By staying flexible with actual sales, you may be able to participate in a rally if the weather this month is unfavorable. That does not mean unprotected! By using puts we can keep a floor under us while waiting to see just how much production will be lost, and what we may be able to expect later. When to buy them depends on where you are profitable, and again, everyone is different. NO ONE has the magic number of where the market will go up or down, and on this farm, we will not pass up that opportunity to make sure we have not worked all year for nothing. Yes, it costs money to buy insurance, but if there is a good reason to make sure I do not lose money and work all year, I will spend a few cents to make sure I can still try again next year. If we get to a price that makes you happy with the profit goal, take it and if still in doubt, own some calls to make sure you haven't missed an opportunity. An old saying comes to mind, "If the market passes out a tray of cookies, always take a few off." If markets continue to rally, a floor with puts and incremental sales every 5 or 10 cents will make a nice average, and you can always put in a sell stop at a price you do not want to go below just in case the rally doesn't last long. Call us for specific ideas on your operation, it will need to meet your situation and conditions!

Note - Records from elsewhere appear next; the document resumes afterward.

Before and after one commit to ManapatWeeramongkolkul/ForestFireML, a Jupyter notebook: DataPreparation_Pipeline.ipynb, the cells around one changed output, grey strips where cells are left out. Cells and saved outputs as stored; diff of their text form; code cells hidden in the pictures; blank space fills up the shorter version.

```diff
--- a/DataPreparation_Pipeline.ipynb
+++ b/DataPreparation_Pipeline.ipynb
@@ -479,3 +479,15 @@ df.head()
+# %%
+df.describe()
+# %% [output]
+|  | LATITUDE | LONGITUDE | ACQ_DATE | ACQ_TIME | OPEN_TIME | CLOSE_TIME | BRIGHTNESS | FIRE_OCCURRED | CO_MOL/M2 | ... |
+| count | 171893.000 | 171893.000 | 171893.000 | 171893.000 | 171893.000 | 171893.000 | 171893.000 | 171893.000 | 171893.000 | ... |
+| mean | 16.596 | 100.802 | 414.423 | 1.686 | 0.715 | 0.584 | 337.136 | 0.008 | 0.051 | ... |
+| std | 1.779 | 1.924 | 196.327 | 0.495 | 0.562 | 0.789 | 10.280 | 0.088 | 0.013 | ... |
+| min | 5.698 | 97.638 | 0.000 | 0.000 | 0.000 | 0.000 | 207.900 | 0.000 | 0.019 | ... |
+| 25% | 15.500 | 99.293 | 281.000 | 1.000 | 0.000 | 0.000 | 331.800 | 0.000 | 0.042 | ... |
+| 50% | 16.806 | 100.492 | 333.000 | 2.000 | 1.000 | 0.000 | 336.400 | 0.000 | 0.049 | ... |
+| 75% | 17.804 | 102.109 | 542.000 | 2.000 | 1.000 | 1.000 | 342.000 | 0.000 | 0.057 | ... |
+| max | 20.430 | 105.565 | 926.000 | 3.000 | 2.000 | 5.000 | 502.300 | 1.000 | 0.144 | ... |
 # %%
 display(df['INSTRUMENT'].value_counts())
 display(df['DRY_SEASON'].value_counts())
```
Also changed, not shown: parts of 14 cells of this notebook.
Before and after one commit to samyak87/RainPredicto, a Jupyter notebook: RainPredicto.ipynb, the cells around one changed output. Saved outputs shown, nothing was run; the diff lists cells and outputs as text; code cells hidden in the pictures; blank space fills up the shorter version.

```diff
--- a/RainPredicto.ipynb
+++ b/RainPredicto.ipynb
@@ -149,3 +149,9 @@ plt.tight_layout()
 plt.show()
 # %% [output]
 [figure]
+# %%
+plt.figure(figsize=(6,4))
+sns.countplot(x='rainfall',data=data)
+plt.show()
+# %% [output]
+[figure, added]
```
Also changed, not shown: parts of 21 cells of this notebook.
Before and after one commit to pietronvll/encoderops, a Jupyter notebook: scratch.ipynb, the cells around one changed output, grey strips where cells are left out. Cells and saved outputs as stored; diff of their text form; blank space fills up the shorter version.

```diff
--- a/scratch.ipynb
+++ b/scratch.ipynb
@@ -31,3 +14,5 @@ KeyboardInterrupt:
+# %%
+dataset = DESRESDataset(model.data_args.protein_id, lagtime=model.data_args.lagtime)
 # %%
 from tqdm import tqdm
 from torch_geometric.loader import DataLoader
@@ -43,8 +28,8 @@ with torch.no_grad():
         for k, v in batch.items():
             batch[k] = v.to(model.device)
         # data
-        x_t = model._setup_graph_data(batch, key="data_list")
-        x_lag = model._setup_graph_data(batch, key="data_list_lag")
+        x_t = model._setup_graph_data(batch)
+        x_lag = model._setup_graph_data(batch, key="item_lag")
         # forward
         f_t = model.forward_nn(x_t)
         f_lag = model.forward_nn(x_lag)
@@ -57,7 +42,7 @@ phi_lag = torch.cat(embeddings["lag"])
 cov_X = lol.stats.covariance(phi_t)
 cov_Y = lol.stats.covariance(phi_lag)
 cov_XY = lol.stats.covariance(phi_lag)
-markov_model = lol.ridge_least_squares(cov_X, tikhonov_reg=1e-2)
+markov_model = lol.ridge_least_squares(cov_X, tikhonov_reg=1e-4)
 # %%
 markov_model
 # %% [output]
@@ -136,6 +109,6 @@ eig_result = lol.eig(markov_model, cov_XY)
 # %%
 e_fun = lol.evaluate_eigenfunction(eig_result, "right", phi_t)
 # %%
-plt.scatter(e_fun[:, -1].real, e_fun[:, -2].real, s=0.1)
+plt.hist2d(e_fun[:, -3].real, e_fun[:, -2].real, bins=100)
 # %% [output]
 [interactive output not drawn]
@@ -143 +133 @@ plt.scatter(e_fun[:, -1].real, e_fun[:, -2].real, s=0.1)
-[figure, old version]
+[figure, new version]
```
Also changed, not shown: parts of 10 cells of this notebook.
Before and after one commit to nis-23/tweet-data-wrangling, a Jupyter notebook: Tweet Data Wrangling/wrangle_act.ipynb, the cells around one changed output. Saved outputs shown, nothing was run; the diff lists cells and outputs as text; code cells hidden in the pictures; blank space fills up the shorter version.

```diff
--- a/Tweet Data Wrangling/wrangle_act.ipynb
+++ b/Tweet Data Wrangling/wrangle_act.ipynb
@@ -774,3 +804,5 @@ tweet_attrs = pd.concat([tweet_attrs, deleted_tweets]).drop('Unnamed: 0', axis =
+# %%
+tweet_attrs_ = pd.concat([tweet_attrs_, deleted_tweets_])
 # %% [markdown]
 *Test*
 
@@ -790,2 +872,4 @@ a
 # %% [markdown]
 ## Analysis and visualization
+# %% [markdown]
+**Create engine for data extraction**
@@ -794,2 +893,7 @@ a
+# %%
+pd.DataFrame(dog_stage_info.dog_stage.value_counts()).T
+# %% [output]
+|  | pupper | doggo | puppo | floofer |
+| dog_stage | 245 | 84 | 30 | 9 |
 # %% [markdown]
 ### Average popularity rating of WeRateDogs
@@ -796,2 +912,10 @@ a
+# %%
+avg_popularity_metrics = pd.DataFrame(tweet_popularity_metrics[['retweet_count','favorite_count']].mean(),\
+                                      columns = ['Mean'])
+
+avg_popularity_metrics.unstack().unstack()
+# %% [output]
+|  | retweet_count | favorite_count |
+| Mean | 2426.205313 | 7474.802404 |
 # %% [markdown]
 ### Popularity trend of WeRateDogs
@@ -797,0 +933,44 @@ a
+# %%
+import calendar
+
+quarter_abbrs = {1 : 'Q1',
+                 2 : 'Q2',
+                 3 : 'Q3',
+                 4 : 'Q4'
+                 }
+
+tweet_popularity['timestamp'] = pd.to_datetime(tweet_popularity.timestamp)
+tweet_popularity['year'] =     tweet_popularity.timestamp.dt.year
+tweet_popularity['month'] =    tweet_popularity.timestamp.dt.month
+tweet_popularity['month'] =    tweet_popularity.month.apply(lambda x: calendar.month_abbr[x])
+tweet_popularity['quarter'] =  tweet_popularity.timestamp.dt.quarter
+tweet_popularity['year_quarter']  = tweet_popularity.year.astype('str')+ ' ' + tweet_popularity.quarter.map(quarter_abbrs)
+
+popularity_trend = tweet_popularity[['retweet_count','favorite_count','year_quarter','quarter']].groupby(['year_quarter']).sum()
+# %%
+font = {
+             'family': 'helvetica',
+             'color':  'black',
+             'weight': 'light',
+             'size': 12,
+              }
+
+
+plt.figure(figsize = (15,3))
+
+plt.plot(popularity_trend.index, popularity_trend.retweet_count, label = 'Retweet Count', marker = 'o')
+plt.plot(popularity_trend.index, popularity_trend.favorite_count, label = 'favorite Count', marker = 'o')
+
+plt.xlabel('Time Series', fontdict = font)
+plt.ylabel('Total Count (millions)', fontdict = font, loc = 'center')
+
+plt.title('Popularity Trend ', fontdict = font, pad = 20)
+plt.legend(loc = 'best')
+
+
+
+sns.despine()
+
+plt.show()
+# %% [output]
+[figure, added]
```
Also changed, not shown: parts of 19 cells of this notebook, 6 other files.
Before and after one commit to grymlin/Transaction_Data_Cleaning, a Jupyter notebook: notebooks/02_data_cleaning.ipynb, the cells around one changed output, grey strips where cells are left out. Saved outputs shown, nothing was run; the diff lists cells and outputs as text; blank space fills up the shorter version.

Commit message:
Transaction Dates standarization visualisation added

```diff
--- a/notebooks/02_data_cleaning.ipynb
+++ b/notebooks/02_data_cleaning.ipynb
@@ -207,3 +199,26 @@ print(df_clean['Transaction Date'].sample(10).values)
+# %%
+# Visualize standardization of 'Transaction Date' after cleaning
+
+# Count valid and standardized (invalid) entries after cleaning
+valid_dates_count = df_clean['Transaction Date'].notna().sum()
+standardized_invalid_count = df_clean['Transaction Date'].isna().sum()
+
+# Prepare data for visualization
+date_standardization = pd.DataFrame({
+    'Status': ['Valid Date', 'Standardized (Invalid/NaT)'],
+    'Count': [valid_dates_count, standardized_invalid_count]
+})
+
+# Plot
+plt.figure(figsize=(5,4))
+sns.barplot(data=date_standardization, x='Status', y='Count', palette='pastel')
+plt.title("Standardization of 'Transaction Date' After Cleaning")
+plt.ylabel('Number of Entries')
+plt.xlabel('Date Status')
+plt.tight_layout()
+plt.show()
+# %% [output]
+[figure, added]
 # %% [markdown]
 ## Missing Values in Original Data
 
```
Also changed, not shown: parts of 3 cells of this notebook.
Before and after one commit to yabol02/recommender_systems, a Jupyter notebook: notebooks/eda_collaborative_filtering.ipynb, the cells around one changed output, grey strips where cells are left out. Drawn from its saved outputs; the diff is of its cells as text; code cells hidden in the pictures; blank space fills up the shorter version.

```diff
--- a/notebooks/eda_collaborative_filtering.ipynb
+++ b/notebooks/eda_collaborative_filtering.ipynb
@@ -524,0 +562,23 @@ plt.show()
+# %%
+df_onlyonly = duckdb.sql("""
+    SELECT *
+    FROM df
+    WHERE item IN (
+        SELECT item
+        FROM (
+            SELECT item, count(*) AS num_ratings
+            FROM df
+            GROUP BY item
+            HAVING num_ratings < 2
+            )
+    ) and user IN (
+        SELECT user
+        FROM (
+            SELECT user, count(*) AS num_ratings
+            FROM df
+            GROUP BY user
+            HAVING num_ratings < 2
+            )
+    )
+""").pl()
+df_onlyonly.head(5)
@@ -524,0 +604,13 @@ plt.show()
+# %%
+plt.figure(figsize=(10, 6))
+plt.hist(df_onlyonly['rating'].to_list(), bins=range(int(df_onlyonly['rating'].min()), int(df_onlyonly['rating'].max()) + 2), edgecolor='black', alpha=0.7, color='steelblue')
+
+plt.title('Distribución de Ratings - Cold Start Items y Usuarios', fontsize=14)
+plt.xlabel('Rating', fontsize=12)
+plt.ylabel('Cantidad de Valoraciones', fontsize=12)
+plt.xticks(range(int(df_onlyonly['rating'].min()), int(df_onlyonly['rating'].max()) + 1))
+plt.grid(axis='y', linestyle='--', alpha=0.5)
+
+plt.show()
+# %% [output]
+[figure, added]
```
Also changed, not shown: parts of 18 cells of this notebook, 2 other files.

In conclusion, we do not want to sound too bullish here, but with the funds short and weather uncertain, we have the possibility of a decent rally IF the weather is threatening. While we have commented on the market being complacent, we do not want to be that ourselves, and miss a good chance to be profitable. Many have old crop to sell, as well as most of the new crop. Our plan is to lay out prices that we want to get and put orders in. We want to put orders in for put options as well to protect what we want to sell but may not have, depending on the next few weeks. We will be getting a tremendous amount of information, and market noise, over what is out there and what is not. THE most important numbers are YOUR numbers, and making sales or buying puts to protect those values are what we need to do. With so much variability across the corn belt, no one will have all the answers, but the market will eventually figure it out and discover a price that brings a buyer and seller together. There is a lot to sell both here and in South America,  but there is also a big demand out there as well, and for the first time in a year, all is not "perfect". How far from that is yet to be seen, but making sure we are profitable is all that matters. With all the challenges of this planting season, hopefully you can take a few hours to celebrate our Nation's Birthday, and enjoy the freedom to do what we want as Americans, to work and play in a land of Liberty, and also be good stewards of what we have been given. May God Bless...............

 Dates to Remember this month

  • Crop Progress and Conditions every Monday at 3:00 central time
  • Export Inspections every Monday at 10:00 central
  • Export Sales and Shipments every Thursday at 7:30 am
  • July 12th  Supply/Demand and Crop Production
  • July 21    August  options expire
  • July 21   Cattle on Feed